** DATA SHOWN follows **

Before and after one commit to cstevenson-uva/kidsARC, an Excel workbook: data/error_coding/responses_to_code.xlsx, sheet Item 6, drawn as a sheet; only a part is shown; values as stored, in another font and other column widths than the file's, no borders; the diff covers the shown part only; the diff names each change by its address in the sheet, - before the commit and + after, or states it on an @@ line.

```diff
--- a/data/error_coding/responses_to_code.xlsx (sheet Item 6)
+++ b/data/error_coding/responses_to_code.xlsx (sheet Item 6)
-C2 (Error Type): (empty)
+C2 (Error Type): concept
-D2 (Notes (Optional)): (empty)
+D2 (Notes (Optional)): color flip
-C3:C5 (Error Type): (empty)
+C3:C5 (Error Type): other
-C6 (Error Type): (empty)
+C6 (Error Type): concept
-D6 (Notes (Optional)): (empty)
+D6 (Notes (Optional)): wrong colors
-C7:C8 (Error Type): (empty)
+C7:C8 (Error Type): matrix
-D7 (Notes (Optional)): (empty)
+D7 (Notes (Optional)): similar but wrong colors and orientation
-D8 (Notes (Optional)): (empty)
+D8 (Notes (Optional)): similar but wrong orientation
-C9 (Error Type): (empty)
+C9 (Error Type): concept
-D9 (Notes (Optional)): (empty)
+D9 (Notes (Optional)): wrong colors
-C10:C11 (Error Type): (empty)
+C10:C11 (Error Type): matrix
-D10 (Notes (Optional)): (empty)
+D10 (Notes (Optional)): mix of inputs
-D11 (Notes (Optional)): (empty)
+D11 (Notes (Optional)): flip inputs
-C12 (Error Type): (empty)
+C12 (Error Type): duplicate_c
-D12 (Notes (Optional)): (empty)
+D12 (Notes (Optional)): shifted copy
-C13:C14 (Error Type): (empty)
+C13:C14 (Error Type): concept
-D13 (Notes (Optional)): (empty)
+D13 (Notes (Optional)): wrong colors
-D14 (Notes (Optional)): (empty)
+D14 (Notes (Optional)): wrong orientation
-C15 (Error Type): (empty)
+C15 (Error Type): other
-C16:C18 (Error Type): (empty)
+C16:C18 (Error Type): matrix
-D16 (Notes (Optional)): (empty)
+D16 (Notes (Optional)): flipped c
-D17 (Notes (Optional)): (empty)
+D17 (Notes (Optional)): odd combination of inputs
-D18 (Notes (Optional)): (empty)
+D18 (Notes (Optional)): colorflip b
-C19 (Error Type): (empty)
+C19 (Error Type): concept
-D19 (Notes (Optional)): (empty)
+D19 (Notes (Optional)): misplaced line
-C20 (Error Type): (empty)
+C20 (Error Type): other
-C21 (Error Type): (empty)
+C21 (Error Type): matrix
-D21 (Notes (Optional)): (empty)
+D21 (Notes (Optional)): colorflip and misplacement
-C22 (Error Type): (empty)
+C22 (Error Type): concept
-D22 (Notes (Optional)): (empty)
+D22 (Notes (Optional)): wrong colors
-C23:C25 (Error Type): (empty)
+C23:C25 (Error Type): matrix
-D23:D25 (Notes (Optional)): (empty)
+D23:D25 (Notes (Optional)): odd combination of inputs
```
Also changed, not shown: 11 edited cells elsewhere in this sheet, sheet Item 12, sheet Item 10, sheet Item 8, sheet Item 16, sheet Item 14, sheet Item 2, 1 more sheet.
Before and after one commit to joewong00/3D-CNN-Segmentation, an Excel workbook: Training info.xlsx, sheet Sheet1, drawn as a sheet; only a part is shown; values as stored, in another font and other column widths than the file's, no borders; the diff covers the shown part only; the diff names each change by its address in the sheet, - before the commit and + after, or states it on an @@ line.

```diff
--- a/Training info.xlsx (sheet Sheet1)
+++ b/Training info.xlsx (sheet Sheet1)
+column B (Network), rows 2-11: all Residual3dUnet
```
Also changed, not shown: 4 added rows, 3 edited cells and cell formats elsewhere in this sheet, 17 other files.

** End of DATA SHOWN **

■ ABOUT THIS TASK ■
With nothing left out, copy every record exactly.

■ RESPONSE ■
Before and after one commit to cstevenson-uva/kidsARC, an Excel workbook: data/error_coding/responses_to_code.xlsx, sheet Item 6, drawn as a sheet; only a part is shown; values as stored, in another font and other column widths than the file's, no borders; the diff covers the shown part only; the diff names each change by its address in the sheet, - before the commit and + after, or states it on an @@ line.

```diff
--- a/data/error_coding/responses_to_code.xlsx (sheet Item 6)
+++ b/data/error_coding/responses_to_code.xlsx (sheet Item 6)
-C2 (Error Type): (empty)
+C2 (Error Type): concept
-D2 (Notes (Optional)): (empty)
+D2 (Notes (Optional)): color flip
-C3:C5 (Error Type): (empty)
+C3:C5 (Error Type): other
-C6 (Error Type): (empty)
+C6 (Error Type): concept
-D6 (Notes (Optional)): (empty)
+D6 (Notes (Optional)): wrong colors
-C7:C8 (Error Type): (empty)
+C7:C8 (Error Type): matrix
-D7 (Notes (Optional)): (empty)
+D7 (Notes (Optional)): similar but wrong colors and orientation
-D8 (Notes (Optional)): (empty)
+D8 (Notes (Optional)): similar but wrong orientation
-C9 (Error Type): (empty)
+C9 (Error Type): concept
-D9 (Notes (Optional)): (empty)
+D9 (Notes (Optional)): wrong colors
-C10:C11 (Error Type): (empty)
+C10:C11 (Error Type): matrix
-D10 (Notes (Optional)): (empty)
+D10 (Notes (Optional)): mix of inputs
-D11 (Notes (Optional)): (empty)
+D11 (Notes (Optional)): flip inputs
-C12 (Error Type): (empty)
+C12 (Error Type): duplicate_c
-D12 (Notes (Optional)): (empty)
+D12 (Notes (Optional)): shifted copy
-C13:C14 (Error Type): (empty)
+C13:C14 (Error Type): concept
-D13 (Notes (Optional)): (empty)
+D13 (Notes (Optional)): wrong colors
-D14 (Notes (Optional)): (empty)
+D14 (Notes (Optional)): wrong orientation
-C15 (Error Type): (empty)
+C15 (Error Type): other
-C16:C18 (Error Type): (empty)
+C16:C18 (Error Type): matrix
-D16 (Notes (Optional)): (empty)
+D16 (Notes (Optional)): flipped c
-D17 (Notes (Optional)): (empty)
+D17 (Notes (Optional)): odd combination of inputs
-D18 (Notes (Optional)): (empty)
+D18 (Notes (Optional)): colorflip b
-C19 (Error Type): (empty)
+C19 (Error Type): concept
-D19 (Notes (Optional)): (empty)
+D19 (Notes (Optional)): misplaced line
-C20 (Error Type): (empty)
+C20 (Error Type): other
-C21 (Error Type): (empty)
+C21 (Error Type): matrix
-D21 (Notes (Optional)): (empty)
+D21 (Notes (Optional)): colorflip and misplacement
-C22 (Error Type): (empty)
+C22 (Error Type): concept
-D22 (Notes (Optional)): (empty)
+D22 (Notes (Optional)): wrong colors
-C23:C25 (Error Type): (empty)
+C23:C25 (Error Type): matrix
-D23:D25 (Notes (Optional)): (empty)
+D23:D25 (Notes (Optional)): odd combination of inputs
```
Also changed, not shown: 11 edited cells elsewhere in this sheet, sheet Item 12, sheet Item 10, sheet Item 8, sheet Item 16, sheet Item 14, sheet Item 2, 1 more sheet.
Before and after one commit to joewong00/3D-CNN-Segmentation, an Excel workbook: Training info.xlsx, sheet Sheet1, drawn as a sheet; only a part is shown; values as stored, in another font and other column widths than the file's, no borders; the diff covers the shown part only; the diff names each change by its address in the sheet, - before the commit and + after, or states it on an @@ line.

```diff
--- a/Training info.xlsx (sheet Sheet1)
+++ b/Training info.xlsx (sheet Sheet1)
+column B (Network), rows 2-11: all Residual3dUnet
```
Also changed, not shown: 4 added rows, 3 edited cells and cell formats elsewhere in this sheet, 17 other files.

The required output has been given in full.